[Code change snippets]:
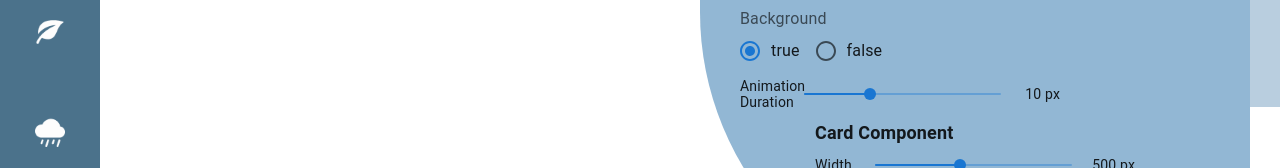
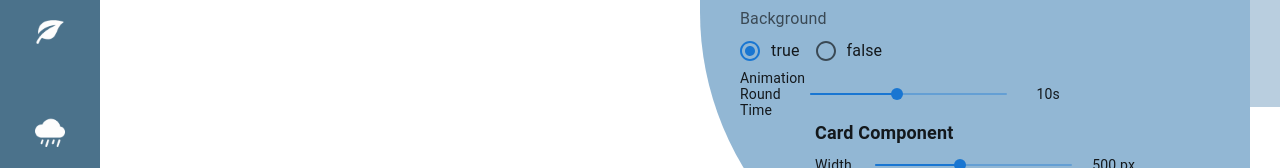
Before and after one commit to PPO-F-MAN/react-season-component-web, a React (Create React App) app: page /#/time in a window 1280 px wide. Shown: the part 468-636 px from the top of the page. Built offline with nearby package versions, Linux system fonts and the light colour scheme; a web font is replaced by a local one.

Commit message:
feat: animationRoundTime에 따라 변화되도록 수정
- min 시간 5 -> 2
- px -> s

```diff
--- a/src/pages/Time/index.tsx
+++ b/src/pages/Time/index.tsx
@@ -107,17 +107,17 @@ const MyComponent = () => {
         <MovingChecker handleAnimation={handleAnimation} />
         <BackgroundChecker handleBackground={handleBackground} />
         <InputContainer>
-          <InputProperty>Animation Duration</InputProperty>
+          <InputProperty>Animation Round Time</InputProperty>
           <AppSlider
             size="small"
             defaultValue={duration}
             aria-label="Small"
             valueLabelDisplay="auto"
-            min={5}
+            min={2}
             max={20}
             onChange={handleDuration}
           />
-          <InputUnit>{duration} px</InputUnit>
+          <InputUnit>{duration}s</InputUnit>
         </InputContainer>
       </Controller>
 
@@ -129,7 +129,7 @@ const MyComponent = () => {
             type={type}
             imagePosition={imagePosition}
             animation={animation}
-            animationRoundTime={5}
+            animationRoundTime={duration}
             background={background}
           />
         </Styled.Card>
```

==

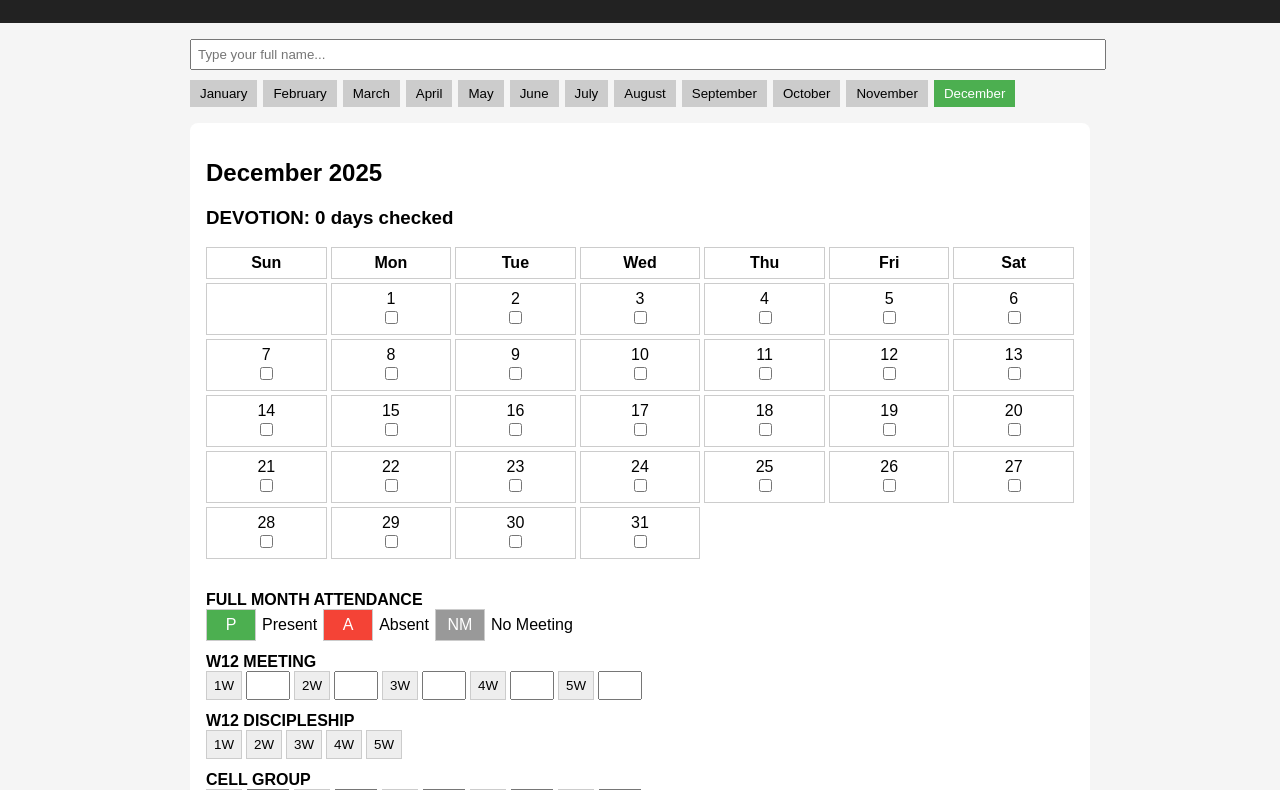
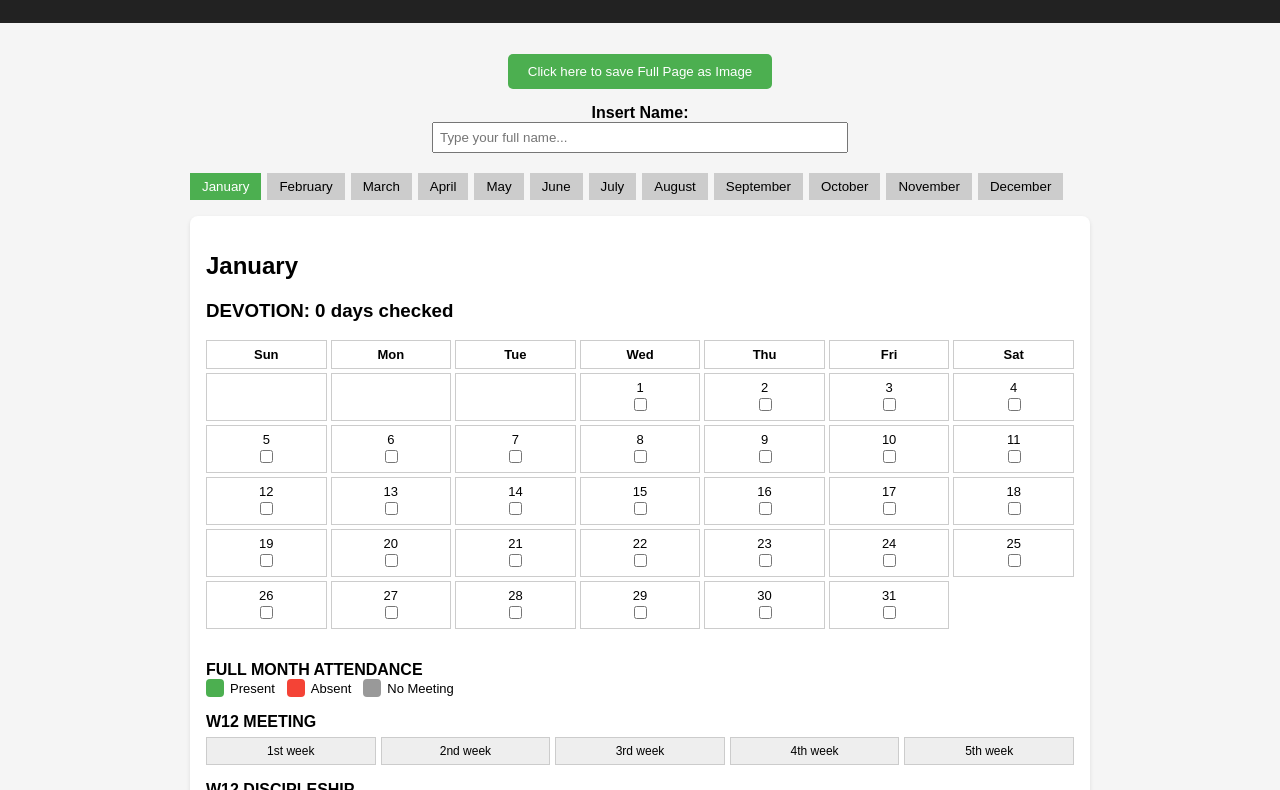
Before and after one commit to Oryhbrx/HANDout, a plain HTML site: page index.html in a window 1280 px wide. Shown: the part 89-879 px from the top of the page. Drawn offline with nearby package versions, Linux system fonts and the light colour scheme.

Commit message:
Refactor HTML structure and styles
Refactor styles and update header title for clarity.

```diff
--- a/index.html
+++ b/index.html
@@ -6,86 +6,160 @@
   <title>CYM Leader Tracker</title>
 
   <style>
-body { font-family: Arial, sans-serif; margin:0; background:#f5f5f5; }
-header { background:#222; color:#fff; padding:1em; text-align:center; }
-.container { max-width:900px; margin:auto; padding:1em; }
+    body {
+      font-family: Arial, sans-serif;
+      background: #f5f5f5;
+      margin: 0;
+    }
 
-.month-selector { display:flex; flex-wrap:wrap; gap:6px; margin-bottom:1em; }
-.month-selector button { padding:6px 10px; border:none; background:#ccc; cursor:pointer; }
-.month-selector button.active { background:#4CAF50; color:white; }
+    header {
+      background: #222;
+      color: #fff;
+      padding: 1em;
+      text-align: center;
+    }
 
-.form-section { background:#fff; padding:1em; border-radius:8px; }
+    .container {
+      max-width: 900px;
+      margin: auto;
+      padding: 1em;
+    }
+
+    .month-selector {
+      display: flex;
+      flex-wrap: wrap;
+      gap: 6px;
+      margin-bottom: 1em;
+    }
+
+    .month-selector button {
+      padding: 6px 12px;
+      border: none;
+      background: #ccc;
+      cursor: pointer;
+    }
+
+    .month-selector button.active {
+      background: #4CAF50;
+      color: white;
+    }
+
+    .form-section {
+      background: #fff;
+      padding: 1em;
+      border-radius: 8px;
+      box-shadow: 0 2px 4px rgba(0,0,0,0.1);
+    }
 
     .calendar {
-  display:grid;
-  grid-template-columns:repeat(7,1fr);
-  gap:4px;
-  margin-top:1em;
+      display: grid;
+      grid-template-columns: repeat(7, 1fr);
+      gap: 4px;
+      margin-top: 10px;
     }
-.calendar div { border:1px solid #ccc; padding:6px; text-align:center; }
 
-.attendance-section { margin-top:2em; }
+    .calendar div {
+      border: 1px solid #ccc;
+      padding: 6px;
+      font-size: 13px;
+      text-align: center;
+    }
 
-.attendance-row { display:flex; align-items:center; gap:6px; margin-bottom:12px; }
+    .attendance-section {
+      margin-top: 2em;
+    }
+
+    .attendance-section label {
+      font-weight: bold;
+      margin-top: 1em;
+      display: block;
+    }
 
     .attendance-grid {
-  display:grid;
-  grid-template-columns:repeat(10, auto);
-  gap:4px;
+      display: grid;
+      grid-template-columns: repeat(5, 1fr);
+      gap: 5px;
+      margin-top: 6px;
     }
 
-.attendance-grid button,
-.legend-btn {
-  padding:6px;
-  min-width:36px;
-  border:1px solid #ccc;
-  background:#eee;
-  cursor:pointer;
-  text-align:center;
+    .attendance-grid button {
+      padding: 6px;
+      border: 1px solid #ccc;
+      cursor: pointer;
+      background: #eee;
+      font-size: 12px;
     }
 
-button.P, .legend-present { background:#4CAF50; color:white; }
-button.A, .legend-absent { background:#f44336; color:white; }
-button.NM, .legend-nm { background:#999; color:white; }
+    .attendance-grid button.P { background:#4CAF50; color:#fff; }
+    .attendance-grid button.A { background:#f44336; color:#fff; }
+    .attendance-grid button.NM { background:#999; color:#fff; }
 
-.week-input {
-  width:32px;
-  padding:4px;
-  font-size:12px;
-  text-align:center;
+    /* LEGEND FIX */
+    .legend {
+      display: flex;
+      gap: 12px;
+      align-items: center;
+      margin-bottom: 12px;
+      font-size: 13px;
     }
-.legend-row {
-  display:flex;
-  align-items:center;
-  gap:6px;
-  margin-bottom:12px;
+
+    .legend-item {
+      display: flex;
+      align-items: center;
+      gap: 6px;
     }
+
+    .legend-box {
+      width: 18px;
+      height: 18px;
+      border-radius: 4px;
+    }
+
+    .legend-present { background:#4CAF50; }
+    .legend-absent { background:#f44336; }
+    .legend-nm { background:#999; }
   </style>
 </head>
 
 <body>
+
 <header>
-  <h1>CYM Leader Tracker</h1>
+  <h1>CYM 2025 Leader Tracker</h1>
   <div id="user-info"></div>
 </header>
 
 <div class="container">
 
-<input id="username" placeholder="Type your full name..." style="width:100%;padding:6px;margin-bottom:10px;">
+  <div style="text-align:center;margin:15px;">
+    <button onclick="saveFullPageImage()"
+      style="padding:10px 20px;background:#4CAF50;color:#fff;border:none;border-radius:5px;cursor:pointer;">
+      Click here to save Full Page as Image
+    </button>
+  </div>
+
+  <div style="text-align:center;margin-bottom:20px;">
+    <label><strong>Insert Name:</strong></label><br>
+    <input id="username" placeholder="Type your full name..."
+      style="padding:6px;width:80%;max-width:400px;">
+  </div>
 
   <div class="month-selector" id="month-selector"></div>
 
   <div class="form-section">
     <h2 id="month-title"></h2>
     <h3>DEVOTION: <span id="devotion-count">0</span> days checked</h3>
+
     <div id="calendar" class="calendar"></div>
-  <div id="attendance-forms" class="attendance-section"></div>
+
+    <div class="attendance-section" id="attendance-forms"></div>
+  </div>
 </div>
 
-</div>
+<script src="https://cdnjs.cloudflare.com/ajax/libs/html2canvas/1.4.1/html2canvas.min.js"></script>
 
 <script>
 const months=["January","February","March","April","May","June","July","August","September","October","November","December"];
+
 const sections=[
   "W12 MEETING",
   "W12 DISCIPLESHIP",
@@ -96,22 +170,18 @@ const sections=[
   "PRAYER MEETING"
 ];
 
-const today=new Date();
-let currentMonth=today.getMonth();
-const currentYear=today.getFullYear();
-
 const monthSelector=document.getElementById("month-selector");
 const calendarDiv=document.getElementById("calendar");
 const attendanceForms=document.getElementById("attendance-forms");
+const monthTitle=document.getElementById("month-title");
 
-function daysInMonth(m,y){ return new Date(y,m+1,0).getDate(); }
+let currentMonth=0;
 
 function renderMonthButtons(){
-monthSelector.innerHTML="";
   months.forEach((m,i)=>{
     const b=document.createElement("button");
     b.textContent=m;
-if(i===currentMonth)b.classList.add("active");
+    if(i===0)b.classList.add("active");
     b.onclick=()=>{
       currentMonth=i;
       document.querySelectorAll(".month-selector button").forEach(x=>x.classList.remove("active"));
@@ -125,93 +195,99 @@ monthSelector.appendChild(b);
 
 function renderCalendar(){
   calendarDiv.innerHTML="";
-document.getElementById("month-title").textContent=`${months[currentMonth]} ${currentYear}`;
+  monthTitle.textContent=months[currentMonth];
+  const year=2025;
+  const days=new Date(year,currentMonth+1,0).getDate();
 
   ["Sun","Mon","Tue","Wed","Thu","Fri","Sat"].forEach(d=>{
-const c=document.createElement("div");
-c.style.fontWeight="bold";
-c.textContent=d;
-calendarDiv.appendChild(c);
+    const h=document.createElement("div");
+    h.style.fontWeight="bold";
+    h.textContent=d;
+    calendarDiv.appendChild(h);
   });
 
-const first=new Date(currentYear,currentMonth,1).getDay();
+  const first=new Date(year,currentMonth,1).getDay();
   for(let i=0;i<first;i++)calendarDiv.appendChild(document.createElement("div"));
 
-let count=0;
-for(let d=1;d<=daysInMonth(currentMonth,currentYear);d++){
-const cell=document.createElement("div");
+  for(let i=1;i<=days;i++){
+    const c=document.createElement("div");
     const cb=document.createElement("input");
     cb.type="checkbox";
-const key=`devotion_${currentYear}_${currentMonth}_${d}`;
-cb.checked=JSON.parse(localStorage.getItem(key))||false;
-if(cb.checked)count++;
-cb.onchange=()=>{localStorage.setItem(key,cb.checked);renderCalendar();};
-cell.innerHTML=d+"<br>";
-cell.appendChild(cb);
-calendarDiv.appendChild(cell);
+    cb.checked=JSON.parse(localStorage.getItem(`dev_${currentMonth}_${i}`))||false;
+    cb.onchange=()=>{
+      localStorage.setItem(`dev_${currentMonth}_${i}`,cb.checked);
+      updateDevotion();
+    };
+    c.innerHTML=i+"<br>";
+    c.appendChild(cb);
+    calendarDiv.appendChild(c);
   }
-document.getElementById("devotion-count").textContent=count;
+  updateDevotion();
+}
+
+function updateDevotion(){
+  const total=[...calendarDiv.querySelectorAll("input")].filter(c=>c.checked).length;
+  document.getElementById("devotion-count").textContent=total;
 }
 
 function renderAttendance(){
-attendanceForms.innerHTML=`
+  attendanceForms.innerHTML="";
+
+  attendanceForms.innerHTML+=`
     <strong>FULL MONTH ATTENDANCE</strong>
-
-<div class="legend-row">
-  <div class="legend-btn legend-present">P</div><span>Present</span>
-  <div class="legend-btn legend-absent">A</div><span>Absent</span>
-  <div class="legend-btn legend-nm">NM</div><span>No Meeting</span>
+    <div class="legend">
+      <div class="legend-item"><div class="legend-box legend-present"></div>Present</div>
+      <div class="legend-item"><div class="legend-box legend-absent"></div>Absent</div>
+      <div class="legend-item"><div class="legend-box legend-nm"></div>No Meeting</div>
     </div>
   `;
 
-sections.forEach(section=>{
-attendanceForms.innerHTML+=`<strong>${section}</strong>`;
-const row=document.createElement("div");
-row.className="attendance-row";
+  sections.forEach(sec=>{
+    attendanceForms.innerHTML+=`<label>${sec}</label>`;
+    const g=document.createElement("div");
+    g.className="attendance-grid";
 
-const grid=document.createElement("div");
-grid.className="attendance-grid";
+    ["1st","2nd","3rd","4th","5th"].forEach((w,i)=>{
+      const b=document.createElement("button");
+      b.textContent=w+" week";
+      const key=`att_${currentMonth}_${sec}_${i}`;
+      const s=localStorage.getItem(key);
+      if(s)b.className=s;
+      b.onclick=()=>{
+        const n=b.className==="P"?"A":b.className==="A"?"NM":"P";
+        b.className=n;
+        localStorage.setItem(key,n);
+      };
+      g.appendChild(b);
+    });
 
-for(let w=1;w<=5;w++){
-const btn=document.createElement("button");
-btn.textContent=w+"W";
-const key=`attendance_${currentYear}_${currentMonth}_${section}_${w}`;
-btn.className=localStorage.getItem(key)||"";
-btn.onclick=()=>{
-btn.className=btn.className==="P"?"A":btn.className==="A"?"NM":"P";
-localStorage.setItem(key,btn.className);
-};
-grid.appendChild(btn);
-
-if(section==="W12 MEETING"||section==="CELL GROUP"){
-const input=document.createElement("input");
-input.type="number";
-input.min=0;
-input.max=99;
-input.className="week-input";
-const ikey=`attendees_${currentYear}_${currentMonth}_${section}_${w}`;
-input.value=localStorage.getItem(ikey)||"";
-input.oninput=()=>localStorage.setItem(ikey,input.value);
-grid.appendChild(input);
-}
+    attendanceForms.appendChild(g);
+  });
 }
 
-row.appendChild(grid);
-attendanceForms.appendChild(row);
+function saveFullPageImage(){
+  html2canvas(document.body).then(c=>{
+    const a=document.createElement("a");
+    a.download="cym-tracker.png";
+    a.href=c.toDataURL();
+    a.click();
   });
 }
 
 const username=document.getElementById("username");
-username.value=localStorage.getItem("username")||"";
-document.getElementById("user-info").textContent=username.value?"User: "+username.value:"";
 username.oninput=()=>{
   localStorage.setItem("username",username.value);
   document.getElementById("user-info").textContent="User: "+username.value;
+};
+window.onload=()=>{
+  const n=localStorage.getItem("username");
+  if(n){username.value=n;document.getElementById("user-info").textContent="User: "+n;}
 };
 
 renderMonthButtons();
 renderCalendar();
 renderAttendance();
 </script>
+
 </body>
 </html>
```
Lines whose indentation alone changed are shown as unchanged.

[What is needed]: Extract all lines from the data in which "center" is found.

[Exercise result]:
-header { background:#222; color:#fff; padding:1em; text-align:center; }
+      text-align: center;
-.calendar div { border:1px solid #ccc; padding:6px; text-align:center; }
+      text-align: center;
-.attendance-row { display:flex; align-items:center; gap:6px; margin-bottom:12px; }
-  text-align:center;
-  text-align:center;
+      align-items: center;
-  align-items:center;
+      align-items: center;
+  <div style="text-align:center;margin:15px;">
+  <div style="text-align:center;margin-bottom:20px;">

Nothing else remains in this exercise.